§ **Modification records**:

____

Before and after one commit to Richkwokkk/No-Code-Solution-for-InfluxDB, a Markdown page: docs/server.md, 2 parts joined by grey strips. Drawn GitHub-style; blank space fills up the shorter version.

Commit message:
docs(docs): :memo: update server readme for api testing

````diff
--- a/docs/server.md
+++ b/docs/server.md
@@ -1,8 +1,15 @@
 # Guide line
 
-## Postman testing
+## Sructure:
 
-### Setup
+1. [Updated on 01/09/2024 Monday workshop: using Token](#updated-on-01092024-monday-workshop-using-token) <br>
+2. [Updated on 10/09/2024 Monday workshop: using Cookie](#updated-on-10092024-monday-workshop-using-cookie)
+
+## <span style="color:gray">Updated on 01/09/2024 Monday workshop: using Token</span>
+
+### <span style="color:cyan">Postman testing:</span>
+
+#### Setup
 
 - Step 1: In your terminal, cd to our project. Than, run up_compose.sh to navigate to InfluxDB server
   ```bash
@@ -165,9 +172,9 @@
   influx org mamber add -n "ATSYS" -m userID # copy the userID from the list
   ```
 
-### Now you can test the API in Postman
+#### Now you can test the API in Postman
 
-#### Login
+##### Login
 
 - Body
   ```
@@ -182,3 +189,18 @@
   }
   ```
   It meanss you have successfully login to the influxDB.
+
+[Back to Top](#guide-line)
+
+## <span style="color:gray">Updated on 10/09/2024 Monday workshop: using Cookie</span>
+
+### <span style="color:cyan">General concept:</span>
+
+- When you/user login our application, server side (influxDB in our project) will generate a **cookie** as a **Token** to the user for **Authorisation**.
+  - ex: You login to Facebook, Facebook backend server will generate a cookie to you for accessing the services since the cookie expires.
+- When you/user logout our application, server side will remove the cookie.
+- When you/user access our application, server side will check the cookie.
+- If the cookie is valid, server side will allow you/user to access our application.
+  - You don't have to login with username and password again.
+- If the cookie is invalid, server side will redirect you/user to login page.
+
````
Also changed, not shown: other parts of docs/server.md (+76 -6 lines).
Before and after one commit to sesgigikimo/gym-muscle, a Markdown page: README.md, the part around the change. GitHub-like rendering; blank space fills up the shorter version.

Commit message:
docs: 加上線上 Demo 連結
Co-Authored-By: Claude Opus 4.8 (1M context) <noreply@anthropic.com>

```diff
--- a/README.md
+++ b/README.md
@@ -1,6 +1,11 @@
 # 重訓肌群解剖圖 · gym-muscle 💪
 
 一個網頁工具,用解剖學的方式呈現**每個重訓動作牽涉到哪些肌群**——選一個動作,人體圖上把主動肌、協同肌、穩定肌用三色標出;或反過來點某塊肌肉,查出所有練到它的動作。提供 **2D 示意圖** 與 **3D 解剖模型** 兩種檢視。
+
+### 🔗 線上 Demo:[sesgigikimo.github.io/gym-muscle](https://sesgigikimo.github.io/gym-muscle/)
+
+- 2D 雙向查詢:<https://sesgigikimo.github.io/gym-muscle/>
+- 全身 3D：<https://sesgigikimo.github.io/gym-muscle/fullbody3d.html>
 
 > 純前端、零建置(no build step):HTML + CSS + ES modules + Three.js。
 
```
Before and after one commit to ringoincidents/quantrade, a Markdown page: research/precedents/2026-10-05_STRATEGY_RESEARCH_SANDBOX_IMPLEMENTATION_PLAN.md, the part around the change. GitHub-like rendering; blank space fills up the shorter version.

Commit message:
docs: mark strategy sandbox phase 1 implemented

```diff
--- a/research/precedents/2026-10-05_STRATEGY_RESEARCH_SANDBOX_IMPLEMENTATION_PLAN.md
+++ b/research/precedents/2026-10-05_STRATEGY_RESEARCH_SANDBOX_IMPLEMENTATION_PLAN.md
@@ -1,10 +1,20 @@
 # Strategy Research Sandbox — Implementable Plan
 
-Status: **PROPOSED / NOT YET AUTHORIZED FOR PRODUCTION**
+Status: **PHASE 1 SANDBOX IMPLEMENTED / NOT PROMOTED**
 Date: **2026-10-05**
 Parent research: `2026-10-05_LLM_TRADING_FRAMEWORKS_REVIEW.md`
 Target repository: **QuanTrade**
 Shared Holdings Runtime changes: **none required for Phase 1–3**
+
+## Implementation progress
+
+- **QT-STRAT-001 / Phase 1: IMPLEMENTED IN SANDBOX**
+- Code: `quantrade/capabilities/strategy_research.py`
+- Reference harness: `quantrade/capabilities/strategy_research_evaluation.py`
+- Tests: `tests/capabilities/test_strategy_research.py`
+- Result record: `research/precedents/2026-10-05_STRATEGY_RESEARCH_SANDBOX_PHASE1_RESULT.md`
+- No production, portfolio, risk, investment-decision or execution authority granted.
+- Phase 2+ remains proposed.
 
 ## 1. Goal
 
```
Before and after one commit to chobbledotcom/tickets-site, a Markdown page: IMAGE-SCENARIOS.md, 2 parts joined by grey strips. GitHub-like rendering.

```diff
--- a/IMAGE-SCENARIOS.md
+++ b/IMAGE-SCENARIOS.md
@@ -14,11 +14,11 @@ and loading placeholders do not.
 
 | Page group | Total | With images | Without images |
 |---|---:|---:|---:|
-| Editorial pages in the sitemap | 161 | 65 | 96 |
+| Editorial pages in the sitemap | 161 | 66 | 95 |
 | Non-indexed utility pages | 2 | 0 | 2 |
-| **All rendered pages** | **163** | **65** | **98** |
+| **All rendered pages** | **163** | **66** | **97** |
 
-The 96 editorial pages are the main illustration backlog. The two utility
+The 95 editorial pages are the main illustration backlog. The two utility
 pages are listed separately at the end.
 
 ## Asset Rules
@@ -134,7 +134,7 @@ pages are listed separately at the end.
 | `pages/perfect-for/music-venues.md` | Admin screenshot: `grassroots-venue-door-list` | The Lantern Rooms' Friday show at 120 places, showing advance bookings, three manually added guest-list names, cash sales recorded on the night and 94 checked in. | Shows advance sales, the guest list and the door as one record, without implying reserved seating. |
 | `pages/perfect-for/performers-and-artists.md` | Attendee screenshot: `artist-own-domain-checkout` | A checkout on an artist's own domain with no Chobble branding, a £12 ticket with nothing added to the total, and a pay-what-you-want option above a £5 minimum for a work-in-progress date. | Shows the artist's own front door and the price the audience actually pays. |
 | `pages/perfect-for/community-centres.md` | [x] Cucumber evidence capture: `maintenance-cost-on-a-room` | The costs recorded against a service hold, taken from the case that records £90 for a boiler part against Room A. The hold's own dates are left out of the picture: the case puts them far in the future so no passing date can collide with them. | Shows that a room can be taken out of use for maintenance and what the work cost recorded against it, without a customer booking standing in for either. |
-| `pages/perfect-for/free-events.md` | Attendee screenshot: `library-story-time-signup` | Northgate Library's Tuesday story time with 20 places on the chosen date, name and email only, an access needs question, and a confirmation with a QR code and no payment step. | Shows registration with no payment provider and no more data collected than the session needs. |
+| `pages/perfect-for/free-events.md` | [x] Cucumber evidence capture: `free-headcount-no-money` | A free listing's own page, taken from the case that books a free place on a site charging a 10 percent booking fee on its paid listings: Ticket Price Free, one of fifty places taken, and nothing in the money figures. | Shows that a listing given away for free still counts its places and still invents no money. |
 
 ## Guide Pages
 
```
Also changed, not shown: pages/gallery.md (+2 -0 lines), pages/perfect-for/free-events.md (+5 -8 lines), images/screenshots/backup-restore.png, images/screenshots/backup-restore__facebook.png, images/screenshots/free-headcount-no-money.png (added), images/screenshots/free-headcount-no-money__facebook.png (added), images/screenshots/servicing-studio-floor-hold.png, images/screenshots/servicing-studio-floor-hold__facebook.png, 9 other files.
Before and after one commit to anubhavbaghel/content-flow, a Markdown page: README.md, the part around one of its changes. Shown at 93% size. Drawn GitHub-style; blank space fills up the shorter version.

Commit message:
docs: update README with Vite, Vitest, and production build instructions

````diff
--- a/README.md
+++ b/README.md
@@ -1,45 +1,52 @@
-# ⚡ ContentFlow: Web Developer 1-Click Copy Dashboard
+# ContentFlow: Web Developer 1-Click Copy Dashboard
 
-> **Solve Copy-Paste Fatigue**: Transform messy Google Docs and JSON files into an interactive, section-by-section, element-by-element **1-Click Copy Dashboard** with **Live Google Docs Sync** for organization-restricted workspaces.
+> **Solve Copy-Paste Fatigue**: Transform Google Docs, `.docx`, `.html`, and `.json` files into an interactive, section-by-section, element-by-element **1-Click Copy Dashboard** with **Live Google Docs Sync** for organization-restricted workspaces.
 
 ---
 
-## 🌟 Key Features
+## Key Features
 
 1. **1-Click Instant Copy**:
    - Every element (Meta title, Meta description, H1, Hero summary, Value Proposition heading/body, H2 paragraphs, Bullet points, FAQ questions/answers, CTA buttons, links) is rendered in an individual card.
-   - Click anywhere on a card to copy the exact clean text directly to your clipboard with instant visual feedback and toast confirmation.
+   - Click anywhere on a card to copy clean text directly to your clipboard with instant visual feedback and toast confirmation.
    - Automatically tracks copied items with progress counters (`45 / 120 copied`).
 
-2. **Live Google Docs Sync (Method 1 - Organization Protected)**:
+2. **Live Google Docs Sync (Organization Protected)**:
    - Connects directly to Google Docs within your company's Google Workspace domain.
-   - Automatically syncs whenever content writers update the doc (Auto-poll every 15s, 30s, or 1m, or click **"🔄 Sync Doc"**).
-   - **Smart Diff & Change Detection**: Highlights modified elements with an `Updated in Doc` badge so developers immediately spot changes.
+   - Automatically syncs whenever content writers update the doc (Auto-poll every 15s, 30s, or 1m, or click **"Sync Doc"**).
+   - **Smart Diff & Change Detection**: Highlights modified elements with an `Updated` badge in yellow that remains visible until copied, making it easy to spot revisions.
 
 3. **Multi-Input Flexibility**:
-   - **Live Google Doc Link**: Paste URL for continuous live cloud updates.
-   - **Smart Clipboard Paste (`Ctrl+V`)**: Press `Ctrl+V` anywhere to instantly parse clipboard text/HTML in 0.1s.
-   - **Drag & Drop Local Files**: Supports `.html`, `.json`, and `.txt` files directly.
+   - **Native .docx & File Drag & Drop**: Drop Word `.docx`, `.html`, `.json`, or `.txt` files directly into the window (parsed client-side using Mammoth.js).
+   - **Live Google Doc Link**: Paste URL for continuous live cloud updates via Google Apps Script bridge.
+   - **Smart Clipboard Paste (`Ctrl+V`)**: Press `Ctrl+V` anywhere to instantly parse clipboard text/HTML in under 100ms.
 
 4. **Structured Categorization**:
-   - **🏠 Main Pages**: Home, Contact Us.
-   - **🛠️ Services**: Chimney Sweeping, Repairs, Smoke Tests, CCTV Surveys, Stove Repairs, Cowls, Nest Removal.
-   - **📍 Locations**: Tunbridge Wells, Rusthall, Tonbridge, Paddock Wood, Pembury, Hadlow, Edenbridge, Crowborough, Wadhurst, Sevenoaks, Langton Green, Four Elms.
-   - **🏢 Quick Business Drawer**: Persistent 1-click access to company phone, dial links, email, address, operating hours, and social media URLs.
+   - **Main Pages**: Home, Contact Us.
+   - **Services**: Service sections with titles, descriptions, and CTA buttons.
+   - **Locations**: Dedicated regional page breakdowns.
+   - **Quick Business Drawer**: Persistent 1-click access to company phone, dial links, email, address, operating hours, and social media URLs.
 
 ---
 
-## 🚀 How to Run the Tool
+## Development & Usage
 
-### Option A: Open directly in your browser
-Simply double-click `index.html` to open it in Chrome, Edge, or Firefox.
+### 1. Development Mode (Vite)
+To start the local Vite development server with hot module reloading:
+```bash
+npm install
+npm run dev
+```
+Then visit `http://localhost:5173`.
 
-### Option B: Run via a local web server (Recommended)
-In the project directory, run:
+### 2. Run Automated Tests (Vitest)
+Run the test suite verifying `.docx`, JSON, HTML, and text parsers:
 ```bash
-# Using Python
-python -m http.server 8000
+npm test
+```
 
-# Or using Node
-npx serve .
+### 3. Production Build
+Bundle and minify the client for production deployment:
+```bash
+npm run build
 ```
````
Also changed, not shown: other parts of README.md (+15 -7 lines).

____

§ **Your goal**: Look through the records and copy down every line that holds "after".

§ **The completed task**:
Before and after one commit to Richkwokkk/No-Code-Solution-for-InfluxDB, a Markdown page: docs/server.md, 2 parts joined by grey strips. Drawn GitHub-style; blank space fills up the shorter version.
Before and after one commit to sesgigikimo/gym-muscle, a Markdown page: README.md, the part around the change. GitHub-like rendering; blank space fills up the shorter version.
Before and after one commit to ringoincidents/quantrade, a Markdown page: research/precedents/2026-10-05_STRATEGY_RESEARCH_SANDBOX_IMPLEMENTATION_PLAN.md, the part around the change. GitHub-like rendering; blank space fills up the shorter version.
Before and after one commit to chobbledotcom/tickets-site, a Markdown page: IMAGE-SCENARIOS.md, 2 parts joined by grey strips. GitHub-like rendering.
Before and after one commit to anubhavbaghel/content-flow, a Markdown page: README.md, the part around one of its changes. Shown at 93% size. Drawn GitHub-style; blank space fills up the shorter version.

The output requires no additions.